Get In the Zone


The Mason men’s basketball team has been running a man-to-man defense for at least three years, which is as long as I have been watching them. A man-to-man defense is where one defender covers one offensive player. Even though a man-to-man defense can be effective for some teams, it is not for Mason.

For Mason, running a zone defense would be significantly more effective. A zone defense is where one defender covers one area of the court. This would benefit the men’s team because it would not be as physically draining, would allow for more communication between players and provide better overall coverage of the opponent’s offense.

First, let’s talk about the team’s energy. The team almost always starts the game with a punch. It’s very high energy, and there’s a lot of momentum. However, as the game continues, the team loses a lot of steam.

An example of this would be the Nov. 6 game against the University of Pennsylvania, but also includes games in which we had large leads. Even though Mason usually jumps out in the beginning, as time passes, their opponents always seem to be able to close the gap.

This loss of momentum could be chalked up to several things, but the main one in my opinion is defense. Man-to-man defense is very draining, especially how they play it. In it, each player typically calls a man and then they stick to that man without switching.

While it could be argued that this helps to prevent a mismatch, I believe that this is not worth the energy. By not switching when players set picks or get lost, the defender has to use more energy than the offensive player they are guarding. If the offensive player runs back and forth across the baseline the defender has to follow them.

However, less energy would be expended if a zone defense was implemented, because the players could stay in a general section and not have to run back and forth.

Another reason a man-to-man defense is not effective for this team is due to lack of communication. Man-to-man defenses tend to isolate players and constrict them to only focusing on their man, prohibiting them from seeing other player’s movements.  

This opens the door to a lot of issues. Offensive players can easily set screens, players are able to cut behind defenders and players are usually unable to anticipate passes from the offense.

Photo courtesy of Mason Athletics/ Rafael Suanes

It is possible to run a help defense while running a man-to-man. A help defense is when players still call out screens or cutters. However, it is more unlikely that this can occur because everyone is watching their own man instead of the court as a whole.

In a zone defense, it is easier to see cutters and call out screens because there is more that the defensive player can observe. This way, the player is not just watching his man, he is watching the court and everyone on it.

Of course, we would still need players that can communicate, but it is easier to encourage that communication when more people can see what is happening. In a 1-3-1 defense, the wings, baseline or even the center have the ability to communicate together because they can see so much more than they would be able to if they were covering one man.

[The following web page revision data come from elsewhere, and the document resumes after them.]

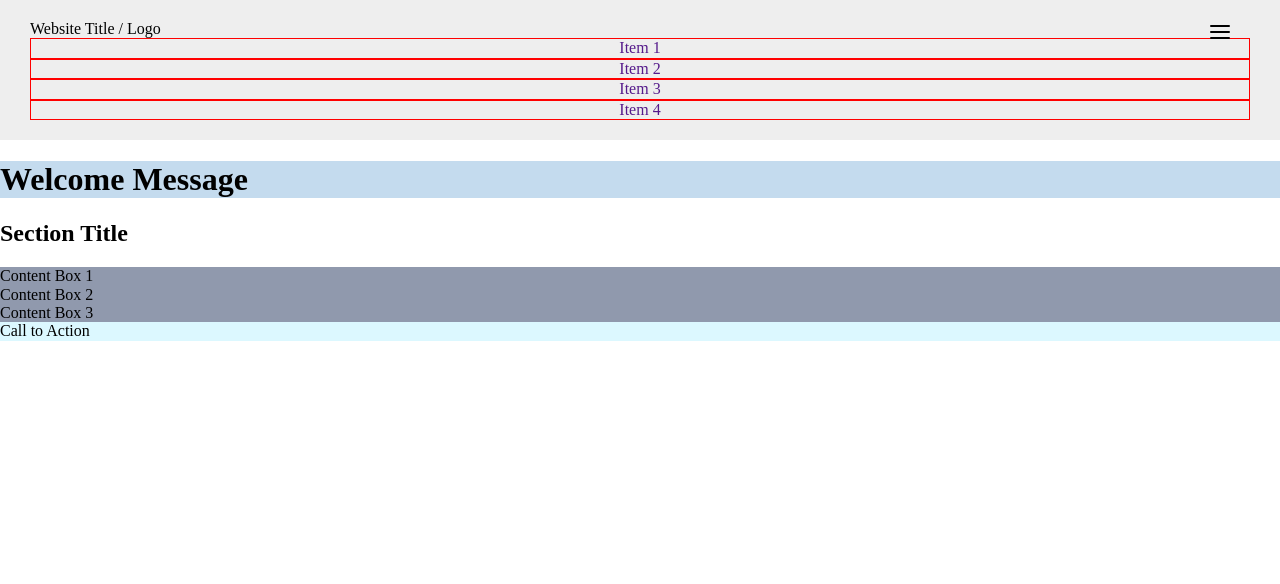
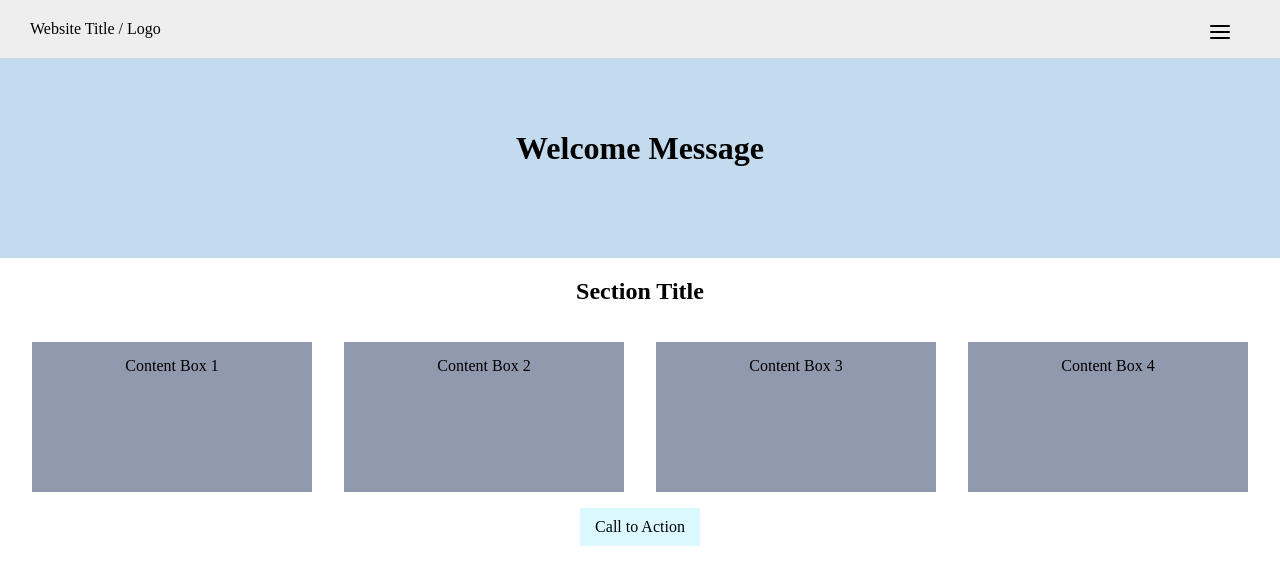
Before and after one commit to AislynYC/remote-assignments, a plain HTML site: page week-1 /index.html in a window 1280 px wide. Drawn offline with Linux system fonts and the light colour scheme.

Commit message:
basic layout

```diff
--- a/week-1 /css/style.css
+++ b/week-1 /css/style.css
@@ -1,9 +1,9 @@
 body {
     font-family: 'Times New Roman', Times, serif;
+    min-width: 300px;
 }
 
 .container {
-    margin: 0 auto;
     width: 100%;
 }
 
@@ -11,6 +11,10 @@ body {
 .main-header {
     background-color: #eee;
     position: relative;
+
+}
+
+.header-top {
     padding: 20px 30px;
 }
 
@@ -21,30 +25,72 @@ body {
 
 /* Nav */
 
-ul {
-    list-style: none;
+.main-nav {
+    display: none;
 }
 
 .nav-item a {
     text-decoration: none;
     display: block;
     text-align: center;
-    border: solid 1px red;
+
 }
 
 /* Banner */
 .banner {
     background-color: rgb(196, 219, 238);
+    width: 100%;
+    height: 200px;
+    text-align: center;
+}
+
+.banner h1 {
+    line-height: 180px;
+    margin-top: 0;
+}
+
+/* Section Title */
+.section-title {
+    text-align: center;
 }
 
 /* Content Boxes */
+.row {
+    padding-left: 1em;
+    padding-right: 1em;
+}
+
 .col {
     background-color: rgb(144, 153, 173);
+    margin: 1em;
+    display: block;
+    height: 150px;
+}
+
+.col p {
+    text-align: center;
+    padding: 15px;
+    margin-top: 0;
 }
 
 /* Button */
 .btn {
     background-color: rgb(220, 248, 255);
+    margin: 0 auto;
+    text-align: center;
+    width: 100px;
+    padding: 10px;
 }
 
 /* Media Queries */
+
+@media(min-width:500px) {
+    .row {
+        display: flex;
+        flex-wrap: wrap;
+    }
+
+    .col {
+        flex: 1 200px;
+    }
+}
--- a/week-1 /index.html
+++ b/week-1 /index.html
@@ -13,8 +13,10 @@
 <body>
     <div class="container"></div>
     <header class="main-header">
-        <span class="title">Website Title / Logo</span>
-        <img class="menu-btn" src="./img/iconfinder_menu_2561466.svg" alt="menu">
+        <div class="header-top">
+            <span class="title">Website Title / Logo</span>
+            <img class="menu-btn" src="./img/iconfinder_menu_2561466.svg" alt="menu">
+        </div>
         <ul class="main-nav">
             <li class="nav-item"><a href="">Item 1</a></li>
             <li class="nav-item"><a href="">Item 2</a></li>
@@ -26,11 +28,22 @@
     <div class="banner">
         <h1>Welcome Message</h1>
     </div>
-    <h2>Section Title</h2>
+    <div class="section-title">
+        <h2>Section Title</h2>
+    </div>
     <div class="row">
-        <div class="content-box-1 col">Content Box 1</div>
-        <div class="content-box-2 col">Content Box 2</div>
-        <div class="content-box-3 col">Content Box 3</div>
+        <div class="content-box-1 col">
+            <p>Content Box 1</p>
+        </div>
+        <div class="content-box-2 col">
+            <p>Content Box 2</p>
+        </div>
+        <div class="content-box-3 col">
+            <p>Content Box 3</p>
+        </div>
+        <div class="content-box-4 col">
+            <p>Content Box 4</p>
+        </div>
     </div>
     <div class="btn">
         <span>Call to Action</span>
```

The final reason for a zone defense, instead of a man-to-man, is because it would give the team better defensive coverage overall.

In a man-to-man defense, the defensive players cover where the people are. If the people aren’t in the lane, then the lane will not be covered. If people aren’t by the 3-point line, then the 3-point line will not be covered.

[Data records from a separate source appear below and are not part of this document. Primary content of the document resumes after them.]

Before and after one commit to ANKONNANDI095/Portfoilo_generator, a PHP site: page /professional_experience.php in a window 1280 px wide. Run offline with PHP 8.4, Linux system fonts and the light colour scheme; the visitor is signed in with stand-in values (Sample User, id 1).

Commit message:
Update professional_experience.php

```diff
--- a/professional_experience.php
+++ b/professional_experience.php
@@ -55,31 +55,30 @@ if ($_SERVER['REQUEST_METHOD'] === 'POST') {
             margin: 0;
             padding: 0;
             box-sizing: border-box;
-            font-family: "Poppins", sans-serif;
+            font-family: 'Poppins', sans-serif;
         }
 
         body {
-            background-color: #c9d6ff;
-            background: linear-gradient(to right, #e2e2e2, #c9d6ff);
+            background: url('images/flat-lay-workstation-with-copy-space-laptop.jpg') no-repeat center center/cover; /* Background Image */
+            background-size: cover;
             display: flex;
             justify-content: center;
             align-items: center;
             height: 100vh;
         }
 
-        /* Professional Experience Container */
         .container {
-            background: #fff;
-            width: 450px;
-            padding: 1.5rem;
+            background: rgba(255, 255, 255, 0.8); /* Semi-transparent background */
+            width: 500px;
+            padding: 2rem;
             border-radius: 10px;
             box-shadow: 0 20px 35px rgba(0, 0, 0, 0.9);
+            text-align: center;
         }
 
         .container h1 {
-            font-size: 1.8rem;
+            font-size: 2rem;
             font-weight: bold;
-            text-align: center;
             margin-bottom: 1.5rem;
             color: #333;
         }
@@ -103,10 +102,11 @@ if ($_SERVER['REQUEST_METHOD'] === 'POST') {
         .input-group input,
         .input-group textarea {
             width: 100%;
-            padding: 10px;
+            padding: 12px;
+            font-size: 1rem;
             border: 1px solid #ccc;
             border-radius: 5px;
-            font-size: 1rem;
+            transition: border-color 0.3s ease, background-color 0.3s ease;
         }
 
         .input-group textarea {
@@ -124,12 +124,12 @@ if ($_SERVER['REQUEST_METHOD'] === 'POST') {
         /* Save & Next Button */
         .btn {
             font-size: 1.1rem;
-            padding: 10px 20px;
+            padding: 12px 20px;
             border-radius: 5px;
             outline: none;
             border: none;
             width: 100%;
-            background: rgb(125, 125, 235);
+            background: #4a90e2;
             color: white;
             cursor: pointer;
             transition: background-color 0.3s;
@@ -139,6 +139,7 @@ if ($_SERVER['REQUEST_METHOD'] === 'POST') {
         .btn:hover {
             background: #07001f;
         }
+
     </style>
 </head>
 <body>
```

Some argue that you don’t need to cover where people aren’t, but I beg to differ. One quick L or V cut by an opponent, and the defender will not be on his man anymore. Now while that gap in time might not be very long, it could be long enough for a quick 3-point shot, or for the offensive player to get behind the defender so that they can cut into the lane and score an easy layup.

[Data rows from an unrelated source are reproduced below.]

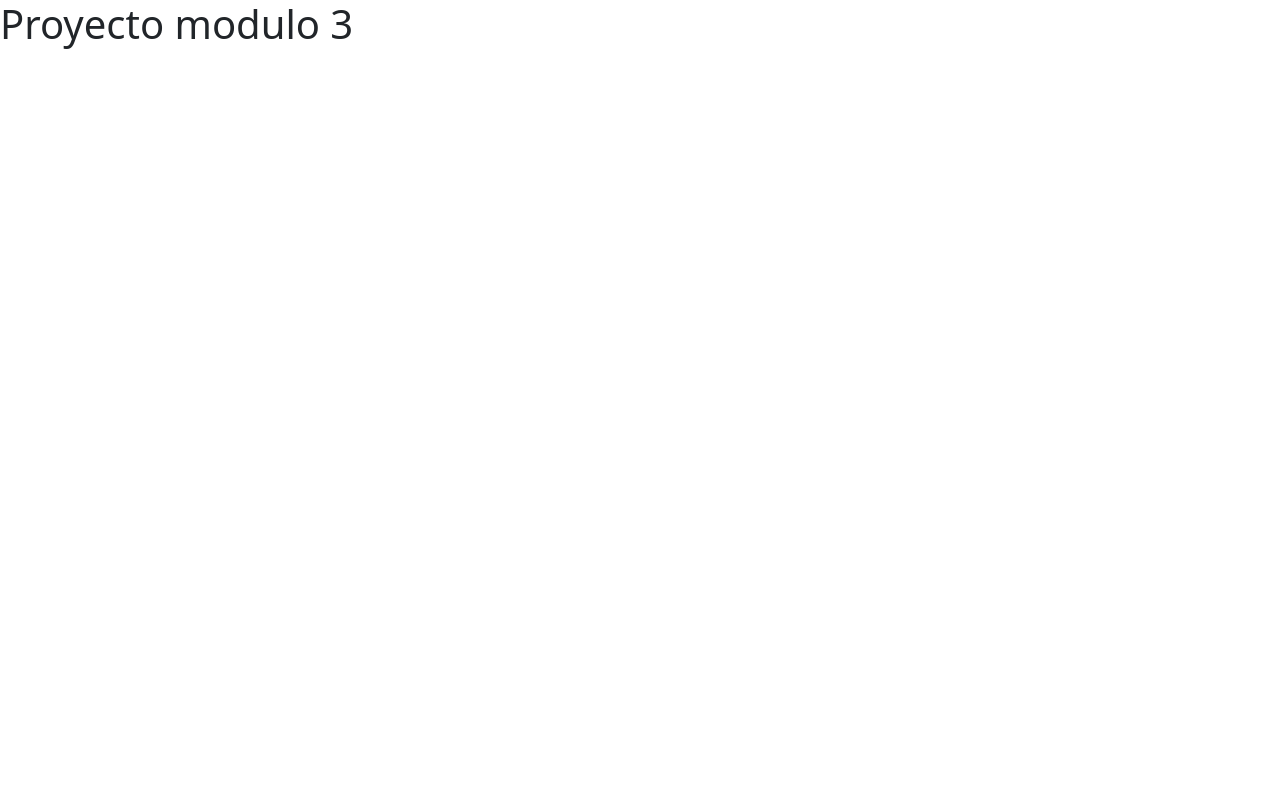
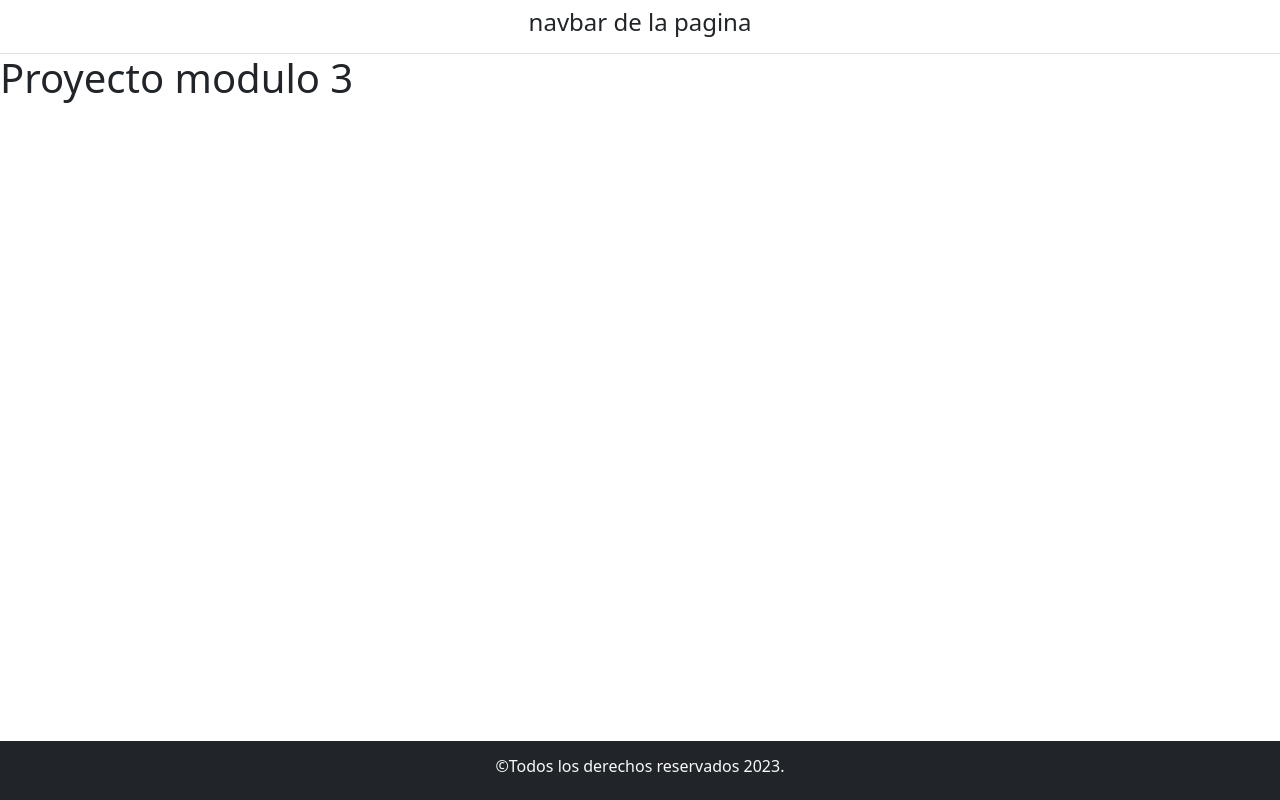
Before and after one commit to MauroRomo1/proyecto-modulo-3, a React (Vite) app: page / in a window 1280 px wide. Built offline with nearby package versions, Linux system fonts and the light colour scheme.

Commit message:
dandole estilos temporales al header y footer para poder vizualizarlos mejor

```diff
--- a/src/App.jsx
+++ b/src/App.jsx
@@ -1,10 +1,14 @@
 import "./App.css";
 import "bootstrap/dist/css/bootstrap.min.css";
+import Header from "./components/common/Header";
+import Footer from "./components/common/Footer";
 
 function App() {
   return (
     <>
+      <Header></Header>
       <h1>Proyecto modulo 3</h1>
+      <Footer></Footer>
     </>
   );
 }
--- a/src/components/common/Footer.jsx
+++ b/src/components/common/Footer.jsx
@@ -1,5 +1,9 @@
 const Footer = () => {
-  return <div>Footer</div>;
+  return (
+    <footer className="bg-dark text-light py-3 text-center">
+      <h6>&copy;Todos los derechos reservados 2023.</h6>
+    </footer>
+  );
 };
 
 export default Footer;
--- a/src/components/common/Header.jsx
+++ b/src/components/common/Header.jsx
@@ -1,5 +1,9 @@
 const Header = () => {
-  return <div>Header</div>;
+  return (
+    <header className="text-center py-2 border-bottom">
+      <h4>navbar de la pagina</h4>
+    </header>
+  );
 };
 
 export default Header;
```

In a zone defense, the entire half of the court is covered, and the coach could even extend it to a full-court press. This means that all defenders are prepared for cuts in areas where their opponents aren’t already occupying.

If the men’s basketball team ran a 1-3-1 defense, the baseline would be covered, so there wouldn’t be as many easy cuts to the basket. The lane would be covered, so there wouldn’t be any cuts from the wings or the top of the key, and the 3-point line would be covered by the two wings. If the zone is run effectively, all scoring options would be cut off.

Another distinct advantage of a 1-3-1 defense is the turnover opportunities. All four corners of the court are available for trapping. This definitely is not something that is available in a man-to-man defense, because no one is available to help trap offensive players.

This also opens more opportunities for steals, and therefore, more fast breaks. This is because the defense is more observant and can predict more of the passing occurring, which allows for the person at the top or wings to grab an easy steal and hopefully also get an easy layup.

The men’s basketball team would be more effective on defense if they ran a zone defense instead of a man-to-man.